▸ **Description of the task**: From the entries below, copy out all lines holding "notebook".

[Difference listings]
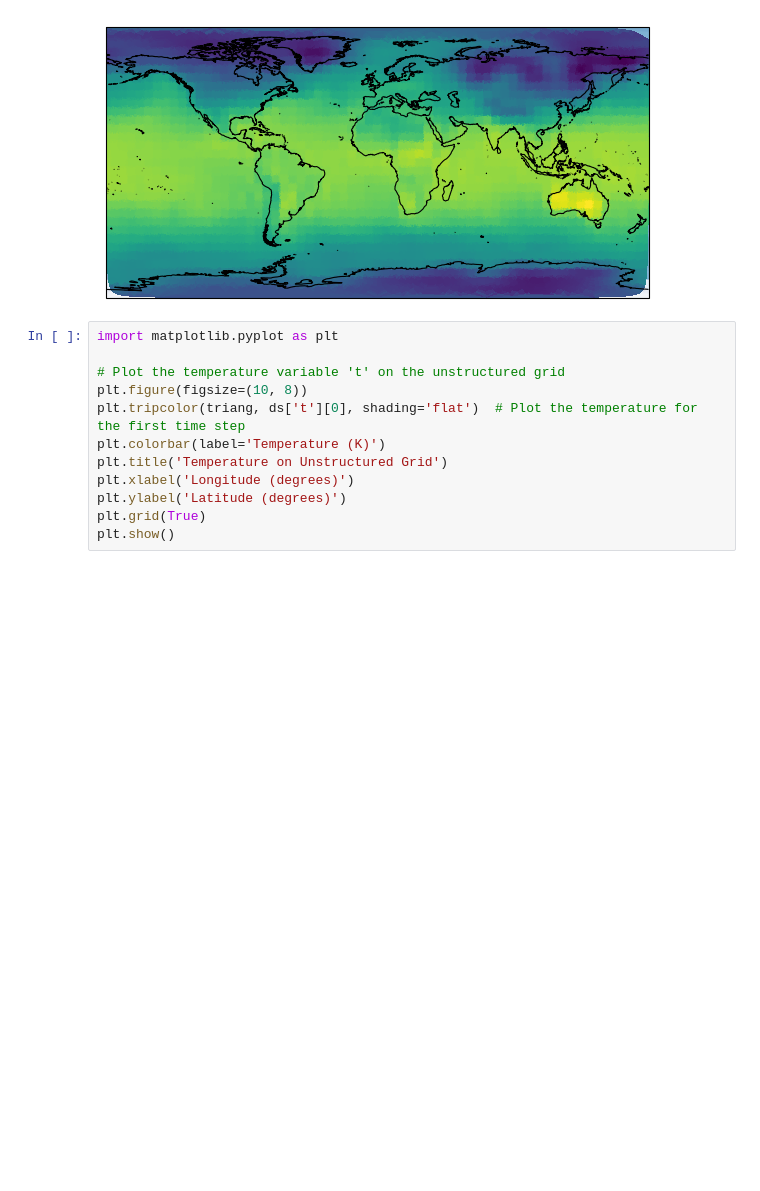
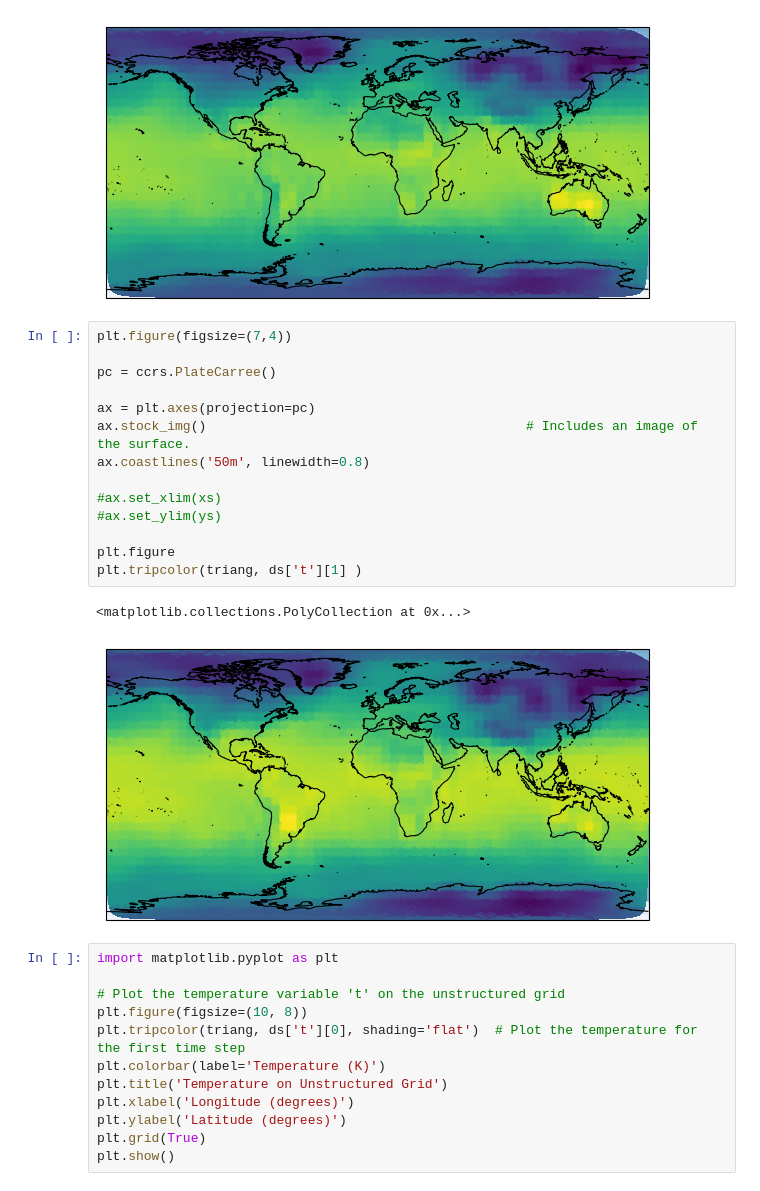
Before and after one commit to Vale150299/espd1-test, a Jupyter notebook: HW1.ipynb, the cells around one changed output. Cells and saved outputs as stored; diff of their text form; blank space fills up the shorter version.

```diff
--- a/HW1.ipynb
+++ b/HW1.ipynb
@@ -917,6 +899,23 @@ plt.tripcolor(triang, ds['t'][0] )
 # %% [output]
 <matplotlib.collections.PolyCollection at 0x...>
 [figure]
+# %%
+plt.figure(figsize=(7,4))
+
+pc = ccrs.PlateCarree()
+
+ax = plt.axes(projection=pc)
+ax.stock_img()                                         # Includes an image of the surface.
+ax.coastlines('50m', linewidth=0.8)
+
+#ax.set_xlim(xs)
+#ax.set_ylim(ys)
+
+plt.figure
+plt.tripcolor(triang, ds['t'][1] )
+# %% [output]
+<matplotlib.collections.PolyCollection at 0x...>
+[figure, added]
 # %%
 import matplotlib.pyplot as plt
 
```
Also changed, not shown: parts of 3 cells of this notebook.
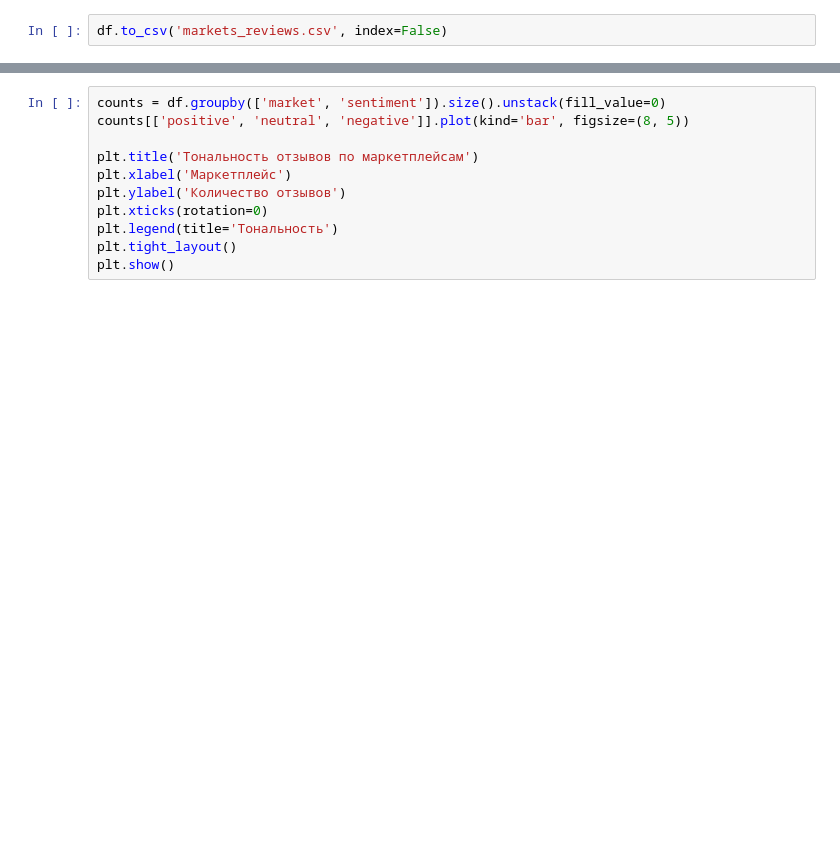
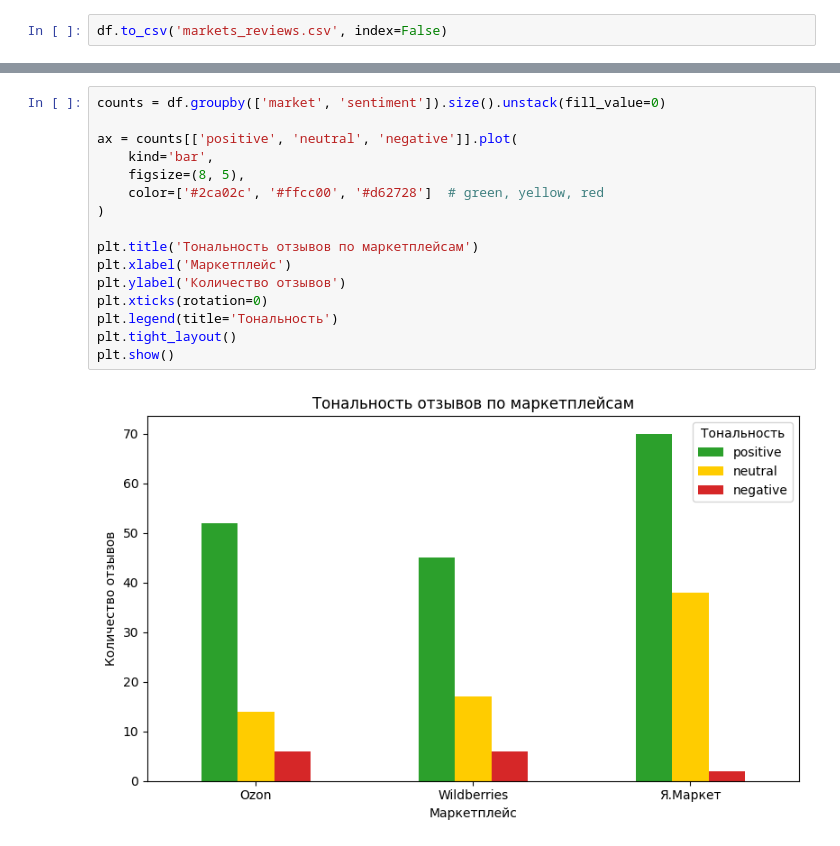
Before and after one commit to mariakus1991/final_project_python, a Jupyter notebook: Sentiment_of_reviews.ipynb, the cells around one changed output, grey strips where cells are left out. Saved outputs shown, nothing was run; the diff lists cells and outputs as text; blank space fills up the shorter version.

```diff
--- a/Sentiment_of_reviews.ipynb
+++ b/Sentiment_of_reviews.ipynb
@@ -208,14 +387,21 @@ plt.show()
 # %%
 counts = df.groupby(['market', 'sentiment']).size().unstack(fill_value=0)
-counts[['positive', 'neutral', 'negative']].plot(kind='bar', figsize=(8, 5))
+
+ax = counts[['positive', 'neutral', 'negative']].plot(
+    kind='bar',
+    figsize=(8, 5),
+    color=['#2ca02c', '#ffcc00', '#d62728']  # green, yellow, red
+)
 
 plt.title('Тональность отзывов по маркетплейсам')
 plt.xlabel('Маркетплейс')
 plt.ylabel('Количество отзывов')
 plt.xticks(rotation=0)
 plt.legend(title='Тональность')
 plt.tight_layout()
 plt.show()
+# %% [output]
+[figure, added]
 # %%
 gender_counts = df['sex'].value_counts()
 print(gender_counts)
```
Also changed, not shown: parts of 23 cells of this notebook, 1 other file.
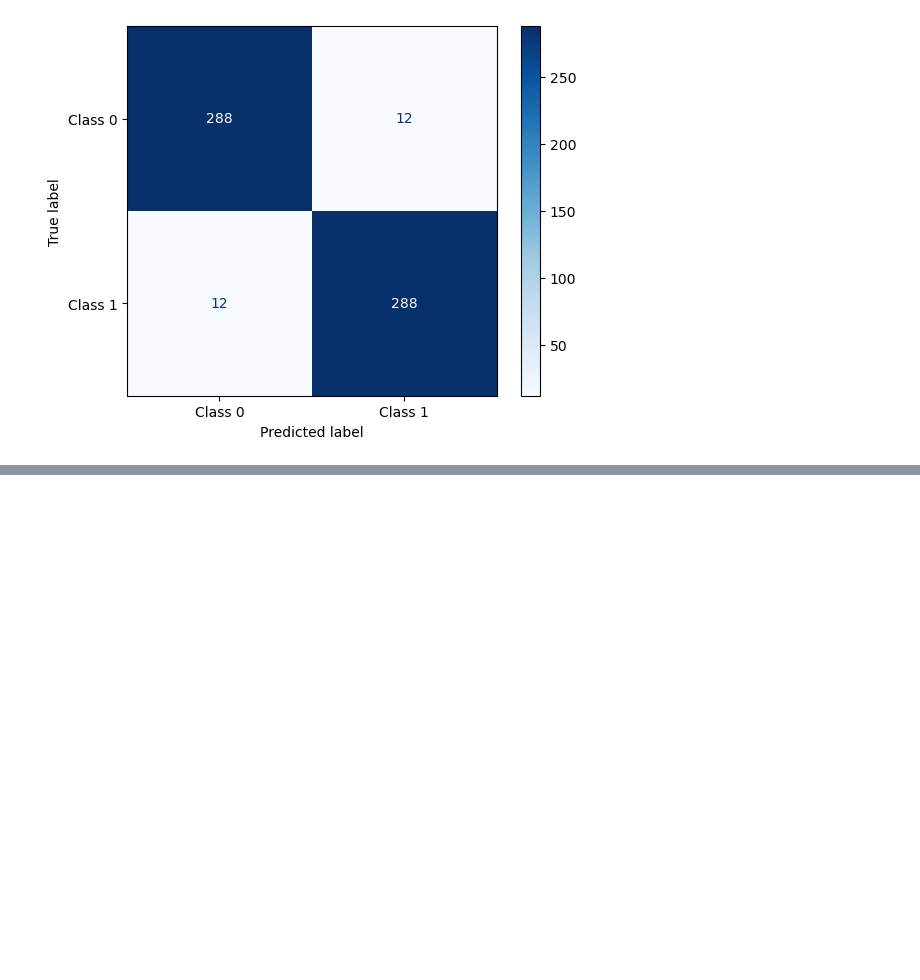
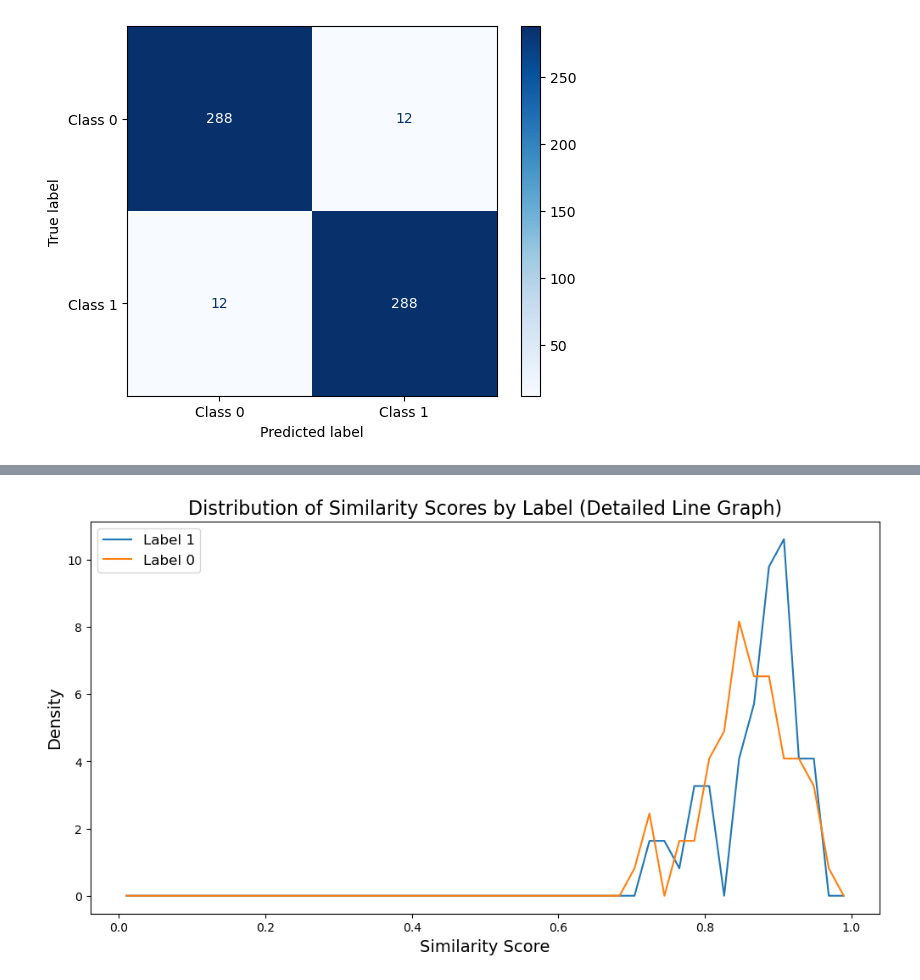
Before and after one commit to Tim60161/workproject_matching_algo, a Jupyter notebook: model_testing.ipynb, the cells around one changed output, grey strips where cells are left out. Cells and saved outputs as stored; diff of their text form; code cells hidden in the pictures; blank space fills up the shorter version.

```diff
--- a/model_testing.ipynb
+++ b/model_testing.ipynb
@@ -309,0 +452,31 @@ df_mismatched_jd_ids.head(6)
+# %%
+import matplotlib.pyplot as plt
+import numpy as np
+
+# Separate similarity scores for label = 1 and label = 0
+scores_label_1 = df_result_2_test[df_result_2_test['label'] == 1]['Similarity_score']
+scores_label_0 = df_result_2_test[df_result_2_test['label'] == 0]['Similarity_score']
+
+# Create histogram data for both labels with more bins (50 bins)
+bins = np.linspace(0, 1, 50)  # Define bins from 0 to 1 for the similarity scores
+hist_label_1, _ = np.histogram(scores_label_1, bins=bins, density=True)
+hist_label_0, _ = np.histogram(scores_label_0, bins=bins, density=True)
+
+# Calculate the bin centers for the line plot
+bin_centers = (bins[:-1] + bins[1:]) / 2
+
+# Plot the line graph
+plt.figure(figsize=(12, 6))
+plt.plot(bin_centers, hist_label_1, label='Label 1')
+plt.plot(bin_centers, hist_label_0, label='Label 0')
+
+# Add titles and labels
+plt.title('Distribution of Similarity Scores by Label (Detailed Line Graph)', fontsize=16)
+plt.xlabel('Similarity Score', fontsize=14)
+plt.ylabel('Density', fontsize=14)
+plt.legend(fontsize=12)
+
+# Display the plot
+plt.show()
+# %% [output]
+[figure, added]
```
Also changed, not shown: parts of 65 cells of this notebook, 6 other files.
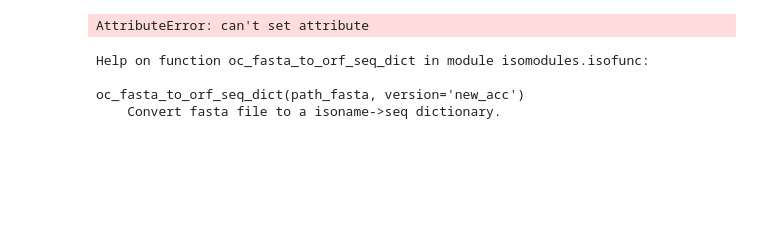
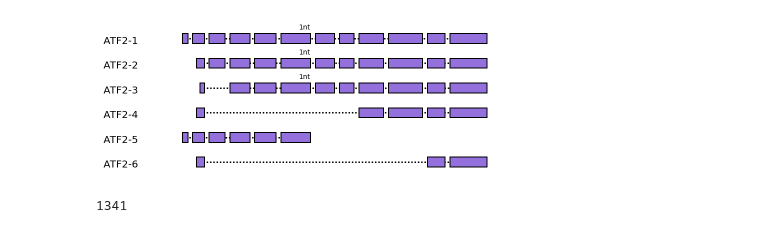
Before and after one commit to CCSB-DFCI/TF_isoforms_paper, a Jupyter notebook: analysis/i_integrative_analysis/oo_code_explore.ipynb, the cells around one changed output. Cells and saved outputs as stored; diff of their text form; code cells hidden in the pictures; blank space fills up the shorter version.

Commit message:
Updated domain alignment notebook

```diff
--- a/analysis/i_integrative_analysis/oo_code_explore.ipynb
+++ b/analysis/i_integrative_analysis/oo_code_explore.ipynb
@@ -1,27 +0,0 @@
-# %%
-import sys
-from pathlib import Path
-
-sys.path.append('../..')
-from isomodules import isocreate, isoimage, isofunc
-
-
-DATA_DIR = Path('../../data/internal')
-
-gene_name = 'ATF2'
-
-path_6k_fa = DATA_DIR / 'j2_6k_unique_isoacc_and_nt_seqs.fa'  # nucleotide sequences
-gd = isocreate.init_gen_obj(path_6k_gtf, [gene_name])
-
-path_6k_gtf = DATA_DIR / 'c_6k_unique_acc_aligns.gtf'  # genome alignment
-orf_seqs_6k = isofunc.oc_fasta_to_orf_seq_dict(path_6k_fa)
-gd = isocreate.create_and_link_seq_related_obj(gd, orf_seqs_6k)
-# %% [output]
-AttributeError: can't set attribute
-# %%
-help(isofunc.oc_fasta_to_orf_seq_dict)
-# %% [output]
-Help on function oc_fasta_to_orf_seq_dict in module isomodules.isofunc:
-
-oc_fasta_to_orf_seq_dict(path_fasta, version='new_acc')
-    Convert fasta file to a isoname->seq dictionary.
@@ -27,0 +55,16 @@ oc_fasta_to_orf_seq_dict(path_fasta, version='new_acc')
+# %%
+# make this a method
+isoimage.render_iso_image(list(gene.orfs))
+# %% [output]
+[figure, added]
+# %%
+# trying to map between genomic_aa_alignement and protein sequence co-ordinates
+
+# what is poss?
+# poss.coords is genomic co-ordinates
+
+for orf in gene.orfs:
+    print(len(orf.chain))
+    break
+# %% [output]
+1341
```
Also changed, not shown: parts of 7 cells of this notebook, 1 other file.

▸ **Response**:
Before and after one commit to Vale150299/espd1-test, a Jupyter notebook: HW1.ipynb, the cells around one changed output. Cells and saved outputs as stored; diff of their text form; blank space fills up the shorter version.
Also changed, not shown: parts of 3 cells of this notebook.
Before and after one commit to mariakus1991/final_project_python, a Jupyter notebook: Sentiment_of_reviews.ipynb, the cells around one changed output, grey strips where cells are left out. Saved outputs shown, nothing was run; the diff lists cells and outputs as text; blank space fills up the shorter version.
Also changed, not shown: parts of 23 cells of this notebook, 1 other file.
Before and after one commit to Tim60161/workproject_matching_algo, a Jupyter notebook: model_testing.ipynb, the cells around one changed output, grey strips where cells are left out. Cells and saved outputs as stored; diff of their text form; code cells hidden in the pictures; blank space fills up the shorter version.
Also changed, not shown: parts of 65 cells of this notebook, 6 other files.
Before and after one commit to CCSB-DFCI/TF_isoforms_paper, a Jupyter notebook: analysis/i_integrative_analysis/oo_code_explore.ipynb, the cells around one changed output. Cells and saved outputs as stored; diff of their text form; code cells hidden in the pictures; blank space fills up the shorter version.
Updated domain alignment notebook
Also changed, not shown: parts of 7 cells of this notebook, 1 other file.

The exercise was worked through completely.